My daughter is just months away from becoming a teenager. She is counting down the days to 13 and chomping at the bit for freedom and independence. While I give her as much as I can, I still have rules and expectations for my (still) 12 year old. Some days, that makes her not a particularly big fan of mine. Not. At. All.
Recently, my husband and I were reviewing what had been a rockier evening than most in our house, and I started to second-guess a few of our parenting decisions.
Then I stopped. I remembered what football coach Lou Holtz often says in his motivational speeches: Know Your Mandate.
When I thought about whether what I had done as a mom matched my mandate, I felt okay about my actions and decisions. Actually, I felt more than okay. I felt downright confident that I was doing the right thing.
Here’s what I believe my mandate is as a parent:
– Keep my child safe;
– Do what I can to keep my child healthy;
– Display love and affection for the child;
– Make sure the child is educated; and
– Teach the child to be respectful and responsible.
I also know what my mandate does not include:
– I am not my child’s friend;
– I am not my child’s sole entertainment committee; and
– I am not responsible for my child’s happiness.
I feel pretty confident in saying that all of those fall under the umbrella of parenthood. I’m sure there are more, and everyone may see their mandate somewhat differently, but in the hierarchy of needs, these are at the top for me. And that means that there will be some rough nights, and some awkward or difficult, but hugely important, ongoing conversations.
Many of those responsibilities in my mandate overlap, as making safe and responsible decisions often first requires education and information. Knowledge is power. That is true of so many circumstances, including knowing exactly why kids and alcohol don’t mix.
I’m very grateful that Ask, Listen, Learn provides both the facts that I need to arm my child and the tips for parents on how to have these important discussions with my child. My hope is that the combination will empower her to make good choices.
As she totters on the edge of the teen years, she’s making more of her own choices. When I’m dropping her off, I’m known to say as she exits the car, “Make good choices.” For that to happen, I need to provide her with the facts and figures to do so, as well as make sure she’s very clear on where I stand. That means starting to talk early, and talking often, about the dangers of underage drinking. It means covering various scenarios and ensuring that she understands the why behind my belief that kids and alcohol don’t mix.

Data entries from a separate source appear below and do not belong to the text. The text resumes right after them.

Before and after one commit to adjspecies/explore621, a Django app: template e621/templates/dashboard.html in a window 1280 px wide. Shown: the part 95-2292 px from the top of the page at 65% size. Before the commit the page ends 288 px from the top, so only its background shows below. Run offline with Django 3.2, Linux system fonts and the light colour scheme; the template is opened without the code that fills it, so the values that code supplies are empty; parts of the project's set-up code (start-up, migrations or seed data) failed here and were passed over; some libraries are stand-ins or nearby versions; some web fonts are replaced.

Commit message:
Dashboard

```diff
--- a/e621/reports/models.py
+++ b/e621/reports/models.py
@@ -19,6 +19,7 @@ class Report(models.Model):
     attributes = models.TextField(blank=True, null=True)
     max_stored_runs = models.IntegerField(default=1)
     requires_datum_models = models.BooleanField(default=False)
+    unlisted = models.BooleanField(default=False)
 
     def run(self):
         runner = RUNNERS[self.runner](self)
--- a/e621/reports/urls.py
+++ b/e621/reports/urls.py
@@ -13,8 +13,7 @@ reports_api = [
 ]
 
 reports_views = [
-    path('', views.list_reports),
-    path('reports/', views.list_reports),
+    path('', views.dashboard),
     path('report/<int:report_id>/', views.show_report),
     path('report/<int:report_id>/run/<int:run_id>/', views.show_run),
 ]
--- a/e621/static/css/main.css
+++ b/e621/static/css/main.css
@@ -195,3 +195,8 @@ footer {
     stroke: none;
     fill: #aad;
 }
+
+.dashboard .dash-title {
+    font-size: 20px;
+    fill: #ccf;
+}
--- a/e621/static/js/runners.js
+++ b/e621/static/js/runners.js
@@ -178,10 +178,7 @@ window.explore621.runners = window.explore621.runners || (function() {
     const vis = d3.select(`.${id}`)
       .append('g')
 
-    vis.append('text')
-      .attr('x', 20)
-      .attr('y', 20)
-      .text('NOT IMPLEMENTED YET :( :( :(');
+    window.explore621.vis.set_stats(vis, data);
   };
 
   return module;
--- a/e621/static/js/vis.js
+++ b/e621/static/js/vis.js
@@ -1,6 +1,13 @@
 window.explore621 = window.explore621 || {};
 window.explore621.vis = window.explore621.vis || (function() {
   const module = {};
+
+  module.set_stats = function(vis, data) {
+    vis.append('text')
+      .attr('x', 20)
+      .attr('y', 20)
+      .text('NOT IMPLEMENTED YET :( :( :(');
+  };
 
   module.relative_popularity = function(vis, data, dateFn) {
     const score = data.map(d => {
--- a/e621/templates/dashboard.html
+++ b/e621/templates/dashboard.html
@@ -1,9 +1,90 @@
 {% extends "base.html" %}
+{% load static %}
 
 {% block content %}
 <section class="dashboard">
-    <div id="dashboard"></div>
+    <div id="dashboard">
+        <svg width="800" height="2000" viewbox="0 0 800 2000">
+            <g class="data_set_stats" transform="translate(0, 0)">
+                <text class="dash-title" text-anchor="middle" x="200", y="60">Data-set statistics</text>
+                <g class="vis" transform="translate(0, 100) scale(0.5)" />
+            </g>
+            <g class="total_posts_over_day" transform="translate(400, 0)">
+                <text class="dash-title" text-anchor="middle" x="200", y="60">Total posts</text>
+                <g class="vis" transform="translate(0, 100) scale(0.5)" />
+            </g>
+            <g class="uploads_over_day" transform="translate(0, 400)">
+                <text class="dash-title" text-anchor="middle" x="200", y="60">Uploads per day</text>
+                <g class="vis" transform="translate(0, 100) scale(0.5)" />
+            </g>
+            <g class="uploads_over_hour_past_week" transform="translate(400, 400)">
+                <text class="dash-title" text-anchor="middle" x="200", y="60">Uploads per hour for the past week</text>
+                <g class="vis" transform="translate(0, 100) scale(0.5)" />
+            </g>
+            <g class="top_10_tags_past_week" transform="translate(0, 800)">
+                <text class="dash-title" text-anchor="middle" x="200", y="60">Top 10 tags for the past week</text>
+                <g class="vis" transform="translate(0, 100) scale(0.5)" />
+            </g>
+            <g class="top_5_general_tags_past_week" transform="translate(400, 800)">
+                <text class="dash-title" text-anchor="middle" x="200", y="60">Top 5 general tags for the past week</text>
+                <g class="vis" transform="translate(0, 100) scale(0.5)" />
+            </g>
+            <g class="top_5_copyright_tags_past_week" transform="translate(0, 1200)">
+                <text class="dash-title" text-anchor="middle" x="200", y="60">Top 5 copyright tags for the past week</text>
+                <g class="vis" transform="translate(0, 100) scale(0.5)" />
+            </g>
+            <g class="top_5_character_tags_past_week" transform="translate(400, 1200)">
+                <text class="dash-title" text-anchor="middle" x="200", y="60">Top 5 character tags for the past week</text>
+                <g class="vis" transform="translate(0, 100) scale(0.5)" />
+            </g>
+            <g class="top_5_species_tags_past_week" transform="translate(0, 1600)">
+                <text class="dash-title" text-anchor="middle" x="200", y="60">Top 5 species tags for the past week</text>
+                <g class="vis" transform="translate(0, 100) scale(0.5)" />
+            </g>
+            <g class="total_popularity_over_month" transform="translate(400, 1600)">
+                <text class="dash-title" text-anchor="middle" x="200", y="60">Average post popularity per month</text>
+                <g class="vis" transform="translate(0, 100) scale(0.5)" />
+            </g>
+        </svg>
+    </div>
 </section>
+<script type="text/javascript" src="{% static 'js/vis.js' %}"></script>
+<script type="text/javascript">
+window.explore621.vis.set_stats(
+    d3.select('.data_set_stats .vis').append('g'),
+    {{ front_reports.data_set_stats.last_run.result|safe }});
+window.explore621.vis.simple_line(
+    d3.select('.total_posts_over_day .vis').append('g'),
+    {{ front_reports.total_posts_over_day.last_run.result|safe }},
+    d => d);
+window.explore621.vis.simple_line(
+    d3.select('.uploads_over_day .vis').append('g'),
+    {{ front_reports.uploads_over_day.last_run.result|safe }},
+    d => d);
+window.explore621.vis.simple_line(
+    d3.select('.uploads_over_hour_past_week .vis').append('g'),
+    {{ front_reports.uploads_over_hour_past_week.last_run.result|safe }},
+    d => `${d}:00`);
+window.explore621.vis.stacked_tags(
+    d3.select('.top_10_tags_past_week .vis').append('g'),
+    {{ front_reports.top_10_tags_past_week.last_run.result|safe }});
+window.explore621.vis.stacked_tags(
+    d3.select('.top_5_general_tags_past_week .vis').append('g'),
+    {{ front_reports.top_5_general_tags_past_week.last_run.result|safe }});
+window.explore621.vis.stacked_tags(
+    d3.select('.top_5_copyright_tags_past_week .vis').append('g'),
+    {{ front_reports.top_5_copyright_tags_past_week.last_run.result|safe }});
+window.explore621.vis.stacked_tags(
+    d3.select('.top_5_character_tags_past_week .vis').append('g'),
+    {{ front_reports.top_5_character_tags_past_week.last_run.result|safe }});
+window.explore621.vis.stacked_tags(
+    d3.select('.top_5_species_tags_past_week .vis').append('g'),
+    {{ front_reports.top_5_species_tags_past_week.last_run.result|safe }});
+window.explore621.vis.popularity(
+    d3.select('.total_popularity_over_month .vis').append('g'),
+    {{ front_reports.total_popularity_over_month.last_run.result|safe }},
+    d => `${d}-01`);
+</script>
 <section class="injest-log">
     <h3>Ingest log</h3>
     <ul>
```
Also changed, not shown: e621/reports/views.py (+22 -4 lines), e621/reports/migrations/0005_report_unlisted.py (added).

Lou Holtz may not have meant to give parenting advice, but his recommendation is solid in all circumstances, even those involving upset tweens and teens. Knowing what your mandate is, and what your ultimate goals are, make it easier to stay the course. Not easy, but easier.